**Problem description:** Return all lines of the records that contain the word "pointer".
(Records)
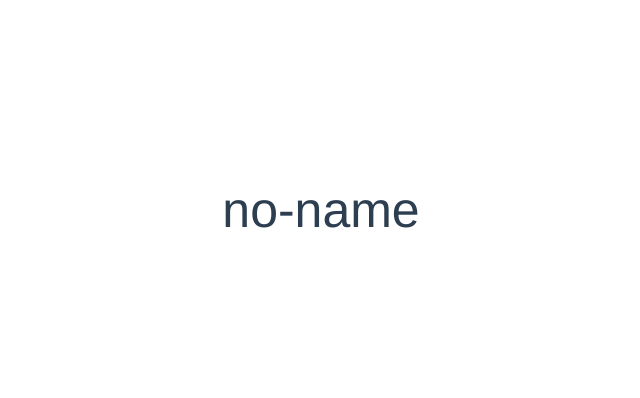
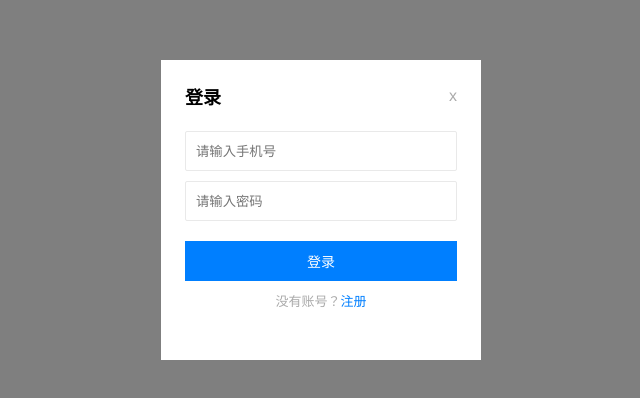
Before and after one commit to Json-WJK/no-name, a Vue app: page / in a window 1280 px wide. Shown: the part 190-588 px from the top of the page, without its empty margins (319-959 px from the left). Built offline with nearby package versions, Linux system fonts and the light colour scheme.

Commit message:
1.引入element组件 2.增加登录注册组件 3.为公共样式添加鼠标悬停显示小手

```diff
--- a/package.json
+++ b/package.json
@@ -8,6 +8,7 @@
   },
   "dependencies": {
     "core-js": "^2.6.5",
+    "element-ui": "^2.11.1",
     "vue": "^2.6.10",
     "vue-router": "^3.0.3",
     "vuex": "^3.0.1"
--- a/src/assets/css/reset.css
+++ b/src/assets/css/reset.css
@@ -11,6 +11,7 @@ input{
 }
 button {
     outline: none;
+    border: none;
 }
 ul,ol{
     list-style: none;
@@ -23,3 +24,8 @@ a{
     text-decoration: none;
     color: black;
 }
+
+/* 为元素增加鼠标悬停小手效果 */
+.cursor-pointer {
+    cursor:pointer
+}
--- /dev/null
+++ b/src/components/LoginOrRegister.vue
@@ -0,0 +1,147 @@
+<template>
+  <div class="LoginOrRegister">
+    <div class="LoginOrRegister-mask">
+      <div class="LoginOrRegister-mask-window">
+        <div class="window-title">
+          <span class="window-title-at">{{LoginOrRegister? '登录': '注册'}}</span>
+          <span class="window-title-shut">x</span>
+        </div>
+        <div class="window-form">
+          <input type="text" class="account" placeholder="请输入手机号" v-model="account" />
+          <input
+            type="password"
+            class="password"
+            :placeholder="LoginOrRegister? '请输入密码': '请输入密码（不少于6位）'"
+            v-model="password"
+          />
+          <button class="cursor-pointer" @click="LoginOrRegisterF">{{LoginOrRegister? '登录': '注册'}}</button>
+        </div>
+        <div class="window-ify">
+          <span class="window-ify-at">{{LoginOrRegister? '没有账号？': ''}}</span>
+          <span
+            class="window-ify-switchover cursor-pointer"
+            @click="LoginOrRegister = !LoginOrRegister;account = '';password = '';"
+          >{{LoginOrRegister? '注册': '已有账号登录'}}</span>
+        </div>
+      </div>
+    </div>
+  </div>
+</template>
+<script>
+import { isPoneAvailable } from "@/utils";
+export default {
+  data() {
+    return {
+      LoginOrRegister: 1, // 当前为 登录或注册  1:登录 0:注册
+      account: "", // 账号
+      password: "" // 密码
+    };
+  },
+  methods: {
+    LoginOrRegisterF() {
+      if (!this.verify()) return;
+      this.LoginOrRegister ? this.login() : this.register();
+    },
+    verify() {
+      // 验证
+      if (!isPoneAvailable(this.account)) {
+        this.$notify({
+          title: '错误',
+          message: '请输入正确的手机号',
+          type: 'warning'
+        });
+        return false;
+      } else if (this.password.length < 6 && !this.LoginOrRegister) {
+        this.$notify({
+          title: '错误',
+          message: '密码设置不能少于6位',
+          type: 'warning'
+        });
+        return false;
+      }
+    },
+    login() {
+      // 登录
+    },
+    register() {
+      // 注册
+    }
+  }
+};
+</script>
+<style lang="scss" scoped>
+.LoginOrRegister {
+  &-mask {
+    position: fixed;
+    top: 0;
+    left: 0;
+    width: 100%;
+    height: 100%;
+    z-index: 999;
+    background: rgba(0, 0, 0, 0.5);
+    &-window {
+      width: 100%;
+      height: 100%;
+      max-width: 320px;
+      max-height: 300px;
+      background: #fff;
+      position: fixed;
+      top: 0;
+      right: 0;
+      left: 0;
+      bottom: 0;
+      margin: auto;
+      box-sizing: border-box;
+      padding: 24px;
+      .window-title {
+        width: 100%;
+        display: flex;
+        align-items: center;
+        justify-content: space-between;
+        height: 23px;
+        margin-bottom: 24px;
+        &-at {
+          font-weight: bold;
+          color: #000;
+          font-size: 18px;
+        }
+        &-shut {
+          color: #aaa;
+        }
+      }
+      .window-form {
+        width: 100%;
+        input {
+          width: 100%;
+          height: 40px;
+          border: 1px solid #e9e9e9;
+          border-radius: 2px;
+          box-sizing: border-box;
+          padding: 10px;
+          margin-bottom: 10px;
+        }
+        button {
+          width: 100%;
+          height: 40px;
+          font-size: 14px;
+          color: #fff;
+          background: #007fff;
+          margin-top: 10px;
+        }
+      }
+      .window-ify {
+        height: 18px;
+        width: 100%;
+        font-size: 13px;
+        margin-top: 10px;
+        &-at {
+          color: #aaa;
+        }
+        &-switchover {
+          color: #007fff;
+        }
+      }
+    }
+  }
+}
+</style>
--- a/src/components/test.vue
+++ /dev/null
@@ -1,23 +0,0 @@
-<template>
-  <div class="test">
-    <div class="test-text">no-name</div>
-  </div>
-</template>
-<script>
-export default {};
-</script>
-<style lang="scss" scoped>
-.test {
-  &-text {
-    position: absolute;
-    top: 0;
-    left: 0;
-    right: 0;
-    bottom: 0;
-    margin: auto;
-    font-size: 50px;
-    height: 50px;
-    line-height: 50px;
-  }
-}
-</style>
--- a/src/main.js
+++ b/src/main.js
@@ -2,8 +2,12 @@ import Vue from 'vue'
 import App from './App.vue'
 import router from './router'
 import store from './store'
+import ElementUI from 'element-ui'
+import 'element-ui/lib/theme-chalk/index.css'
 
 Vue.config.productionTip = false
+
+Vue.use(ElementUI)
 
 new Vue({
   router,
--- a/src/views/Home.vue
+++ b/src/views/Home.vue
@@ -1,14 +1,14 @@
 <template>
   <div class="home">
-    <test></test>
+    <LoginOrRegister></LoginOrRegister>
   </div>
 </template>
 
 <script>
-import test from '@/components/test'
+import LoginOrRegister from '@/components/LoginOrRegister'
 export default {
   components: {
-    test
+    LoginOrRegister
   }
 };
 </script>
```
(End Records)
**Problem solution:**
+.cursor-pointer {
+    cursor:pointer
+          <button class="cursor-pointer" @click="LoginOrRegisterF">{{LoginOrRegister? '登录': '注册'}}</button>
+            class="window-ify-switchover cursor-pointer"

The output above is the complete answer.